### TASK TO COMPLETE
Images are to be excluded, and the rest of the data repeated exactly.

### EXERCISE MATERIAL
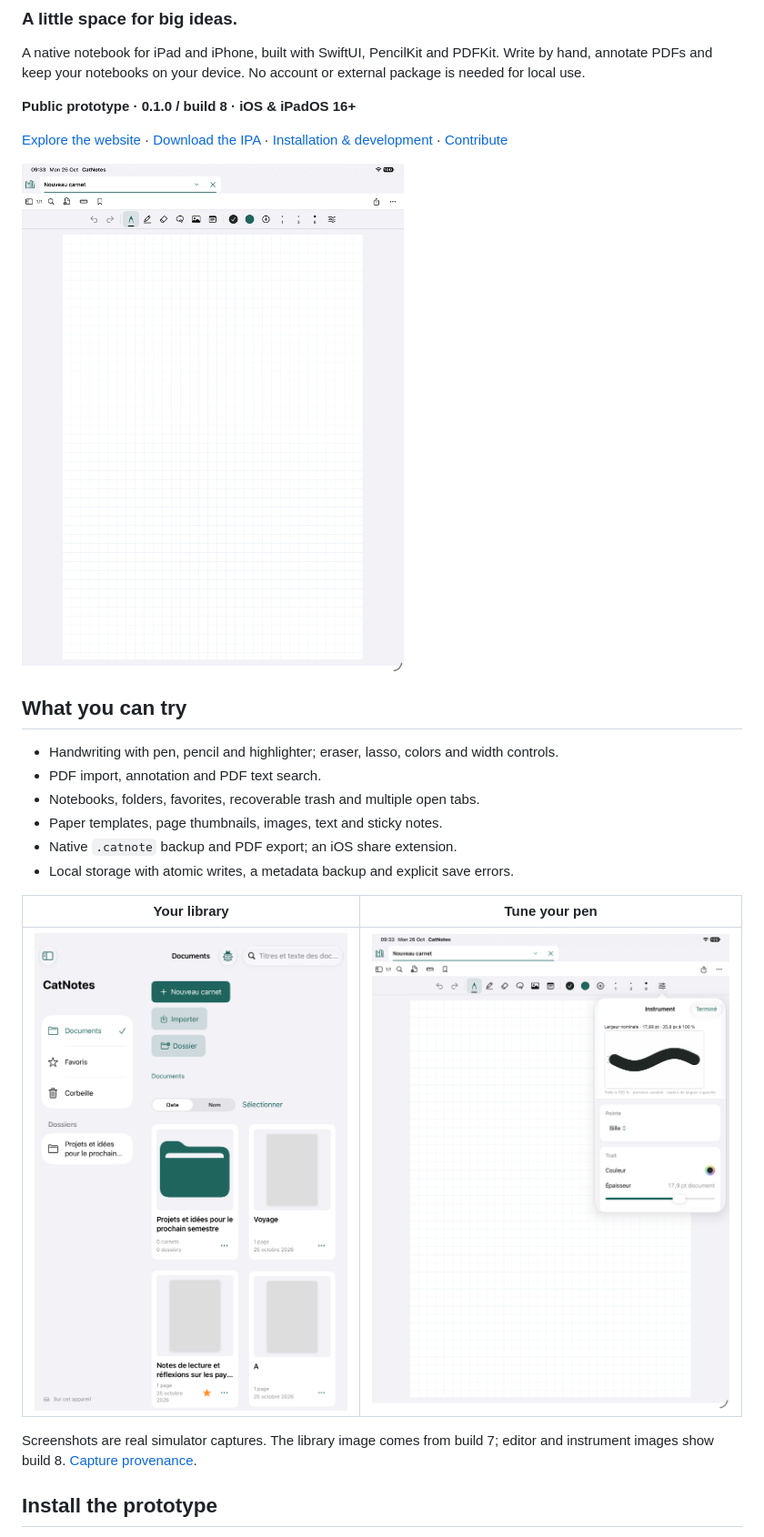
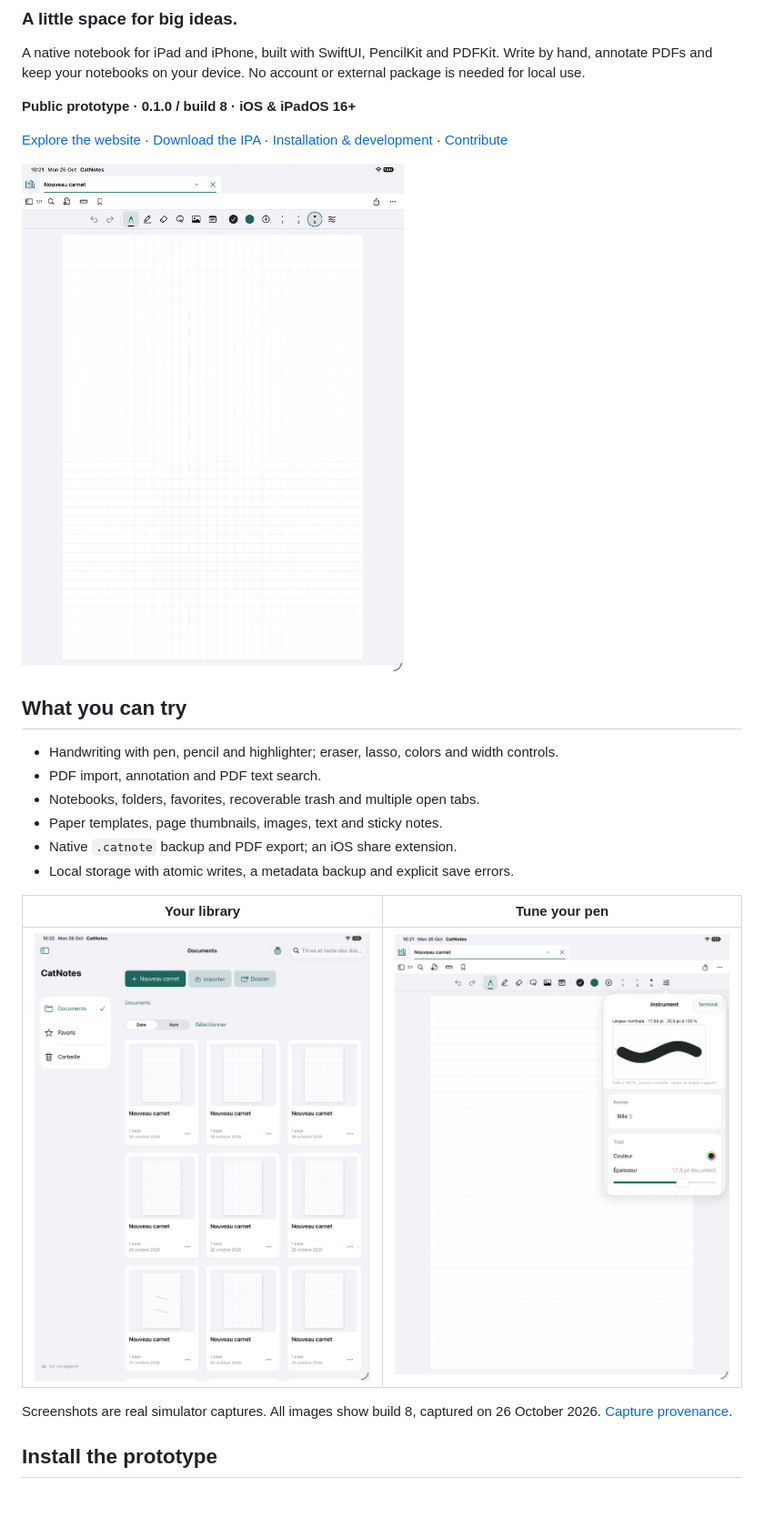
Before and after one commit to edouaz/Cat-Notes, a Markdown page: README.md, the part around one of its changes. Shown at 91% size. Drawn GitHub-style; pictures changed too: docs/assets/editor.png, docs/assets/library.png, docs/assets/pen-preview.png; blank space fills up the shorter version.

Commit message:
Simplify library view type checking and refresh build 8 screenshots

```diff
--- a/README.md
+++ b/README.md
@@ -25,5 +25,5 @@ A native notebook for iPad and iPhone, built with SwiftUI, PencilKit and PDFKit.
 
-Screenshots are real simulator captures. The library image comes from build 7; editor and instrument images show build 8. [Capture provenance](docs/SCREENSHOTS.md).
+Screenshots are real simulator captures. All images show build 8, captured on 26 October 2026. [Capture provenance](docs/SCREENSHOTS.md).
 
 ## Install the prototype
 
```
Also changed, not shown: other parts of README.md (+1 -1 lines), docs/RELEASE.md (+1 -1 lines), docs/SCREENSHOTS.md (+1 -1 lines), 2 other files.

### RESPONSE
Before and after one commit to edouaz/Cat-Notes, a Markdown page: README.md, the part around one of its changes. Shown at 91% size. Drawn GitHub-style; pictures changed too: docs/assets/editor.png, docs/assets/library.png, docs/assets/pen-preview.png; blank space fills up the shorter version.

Commit message:
Simplify library view type checking and refresh build 8 screenshots

```diff
--- a/README.md
+++ b/README.md
@@ -25,5 +25,5 @@ A native notebook for iPad and iPhone, built with SwiftUI, PencilKit and PDFKit.
 
-Screenshots are real simulator captures. The library image comes from build 7; editor and instrument images show build 8. [Capture provenance](docs/SCREENSHOTS.md).
+Screenshots are real simulator captures. All images show build 8, captured on 26 October 2026. [Capture provenance](docs/SCREENSHOTS.md).
 
 ## Install the prototype
 
```
Also changed, not shown: other parts of README.md (+1 -1 lines), docs/RELEASE.md (+1 -1 lines), docs/SCREENSHOTS.md (+1 -1 lines), 2 other files.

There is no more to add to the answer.